She mentioned they had watched the shows and got some tips out of that which assisted them.
They licked the moisture off plants to help keep hydrated. There were dried up creek beds where they sourced water by digging.
They bounced off each other, she was getting weaker but the fact she was there made him stronger.
The two got lost after they mistook dried up creeks for walking tracks.
Police were only able to locate Pittman’s car when they found a note in her home listing walks she intended on doing with her son.
The four day search of the park covered 17,000 acres.
Superintendent Post continued:
We’d located their tracks on a creek bed and we were tracking them.
Just prior to us finding them they crawled out onto the road and were picked up by a passing police unit.
Superintendent Post also added Pittman was so dehydrated she was unable to speak.
While she’s not expected to get out of hospital for another couple of days, Dylan joked with the emergency services about going to school the next day.
Ambulance Inspector Andrew Steenson described the pair as being in ‘remarkably good physical condition’ considering what they went through.
This was due to ‘some quiet ingenious survival tactics’ they learned from watching Grylls’ television shows.
The search terrain was really quite hostile in some areas.
There are some steep slopes and thick scrub and it drops off by about 500 metres in some parts of the search area.
The body does some strange things when put into stressful situations.
Maybe we should all focus more when Bear is on the telly as it may save your life one day!
Emily Murray is a journalist at UNILAD. She graduated from the University of Leeds with a BA in English Literature and History before studying for a Masters in Journalism at the University of Salford. Emily has previously worked for the BBC, ITV and Trinity Mirror.
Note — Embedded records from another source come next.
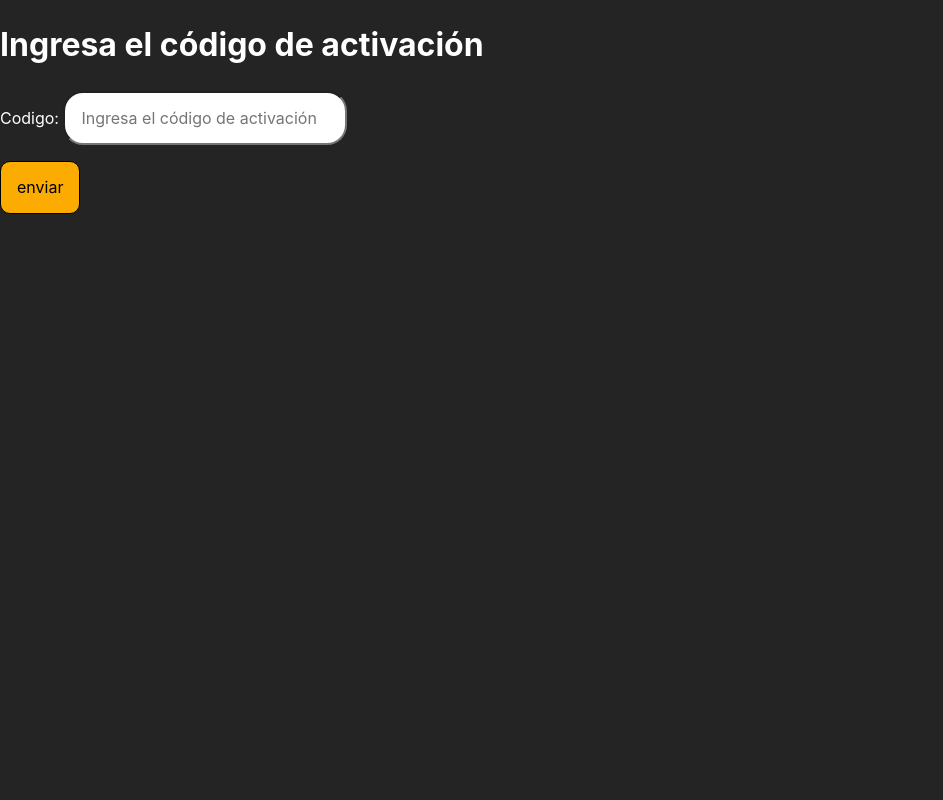
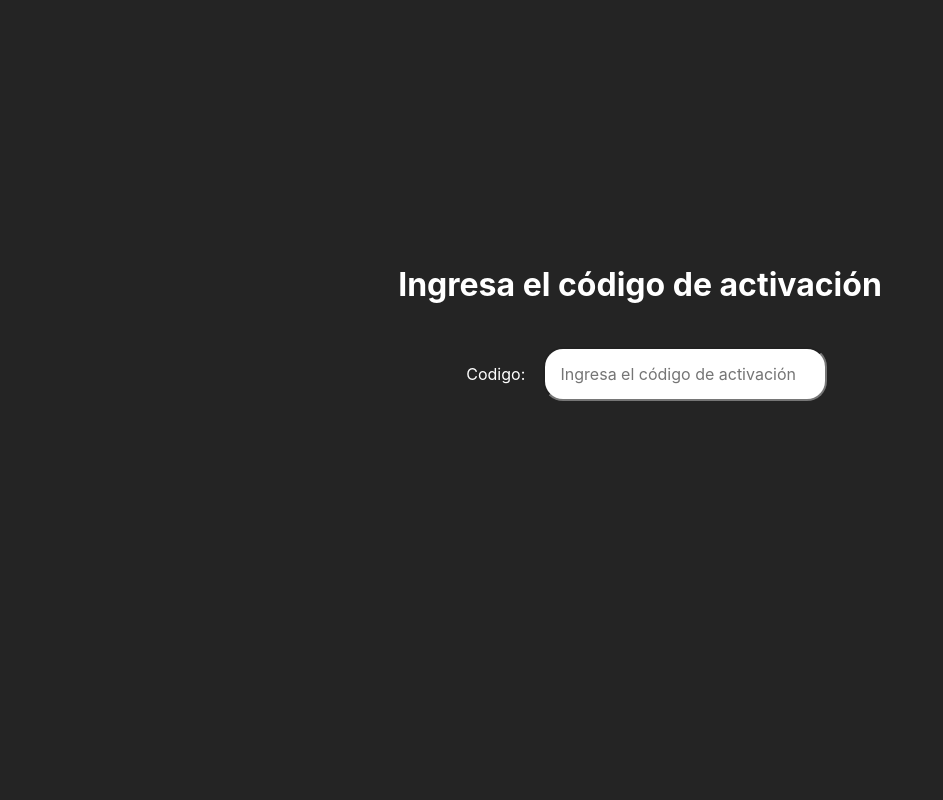
Before and after one commit to PySanti/FriendNet, a Django app: page /activation/1 in a window 1280 px wide. Shown: the whole page, without its empty margins (0-943 px from the left). Run offline with Django 4.2, Linux system fonts and the light colour scheme; parts of the project's set-up code (start-up, migrations or seed data) failed here and were passed over.

Commit message:
Mas estilos agregados

```diff
--- /dev/null
+++ b/static/css/account_activation.css
@@ -0,0 +1,18 @@
+body{
+    display: flex;
+    flex-direction: column;
+    align-items: center;
+    justify-content: center;
+}
+.activation-form{
+    display: flex;
+    flex-direction: column;
+    justify-content: center;
+    align-items: center;
+}
+.activation-form > p > *{
+    margin-left : var(--base-input-fields-distance);
+}
+.header-container{
+    margin-top: var(--base-window-top-distance);
+}
--- a/static/css/base.css
+++ b/static/css/base.css
@@ -19,6 +19,8 @@
     --standart-box-padding : 16px;
     --base-color : rgb(252, 172, 0);
     --base-color-hovered : rgb(207, 141, 0);
+    --base-window-top-distance : 30vh;
+    --base-input-fields-distance: 1vw;
     background-color: #242424;
 }
 
@@ -40,6 +42,35 @@
     outline: 0px solid var(--base-color);
     transition: outline .1s;
 }
+
+/*
+    Estilo para distancia entre
+    labels e inputs en formularios
+    creados desde Django
+*/
+form > p > *{
+    margin-left: var(--base-input-fields-distance);
+}
 input:focus{
     outline: 5px solid var(--base-color);
 }
+
+/*
+    Estilos base para imagenes
+*/
+.circular-img{
+    border-radius: 100%;
+    border: 2px solid var(--base-color);
+    object-fit: cover;
+}
+
+/*
+    Estilos para errores en formularios
+    creados desde Django
+*/
+
+.errorlist{
+    list-style: none;
+    font-weight: 900;
+    color : rgb(140, 126, 71);
+}
--- a/static/css/home_signin.css
+++ b/static/css/home_signin.css
@@ -1,5 +1,5 @@
 .signin-section{
-    margin-top: 20vh;
+    margin-top: var(--base-window-top-distance);
     display: flex;
     flex-direction: row;
     justify-content: space-around;
--- a/static/css/login.css
+++ b/static/css/login.css
@@ -5,7 +5,7 @@
     justify-content: center;
 }
 .signin-section{
-    margin-top: 30vh;
+    margin-top: var(--base-window-top-distance);
 }
 
 .form-section{
@@ -18,7 +18,6 @@
     justify-content: space-between;
     align-items: center;
 }
-
 .btns-container{
     margin-top: 5vh;
     display: flex;
--- a/static/css/signup.css
+++ b/static/css/signup.css
@@ -20,6 +20,7 @@
     justify-content: space-between;
     align-items: center;
 }
+
 .data-section{
     display: flex;
     align-items: center;
@@ -27,7 +28,6 @@
 
 .img-preview{
     margin-left : 5vw;
-    object-fit: contain;
     width: 200px;
     height: 200px;
 }
--- a/static/css/user_already_logged.css
+++ b/static/css/user_already_logged.css
@@ -1,3 +1,3 @@
 .already-logged-msg{
-    margin-top: 20vh;
+    margin-top : var(--base-window-top-distance);
 }
--- a/templates/Usuarios/account_activation_view.html
+++ b/templates/Usuarios/account_activation_view.html
@@ -1,8 +1,15 @@
 {% extends '../include/base.html' %}
+{% load static %}
 
 {% block title %}
     Activación
 {% endblock title %}
+
+
+{% block styles %}
+    <link rel="stylesheet" href="{% static 'css/account_activation.css'%}">
+{% endblock styles %}
+
 
 
 {% block body %}
@@ -12,10 +19,10 @@
         </h1>
     </header>
 
-    <form method="post">
+    <form class="activation-form"method="post">
         {% csrf_token %}
         {{form.as_p}}
-        <button type="submit">
+        <button class="submit-btn hidden-submit-btn"type="submit">
             enviar
         </button>
     </form>
--- a/templates/Usuarios/pwd_confirmation_view.html
+++ b/templates/Usuarios/pwd_confirmation_view.html
@@ -15,7 +15,7 @@
     <form  method="post">
         {% csrf_token %}
         {{form.as_p}}
-        <button type="submit">enviar</button>
+        <button type="submit hidden-submit-btn">enviar</button>
     </form>
     <button class="back-btn-container">
         <a class="back-btn"href="../">volver</a>
--- a/templates/Usuarios/signup_view.html
+++ b/templates/Usuarios/signup_view.html
@@ -31,7 +31,7 @@
                     <button type="submit">registrarme</button>
                 </div>
             </form>
-            <img src="" alt="Imagen no encontrada ..." class="img-preview">
+            <img src="" alt="..." class="img-preview circular-img">
         </section>
         <script src="{% static 'js/image_preview.js'%}"></script>
     {% else %}
```
Also changed, not shown: static/css/home.css (+18 -1 lines), static/css/unactive_user_login.css (added, +22 -0 lines), templates/Home/home_view.html (+14 -6 lines), templates/Usuarios/unactive_user_login_view.html (+9 -3 lines), 2 other files.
When Emily isn’t writing about topics including mental health and entertainment, you can find her at the cinema which is her second home.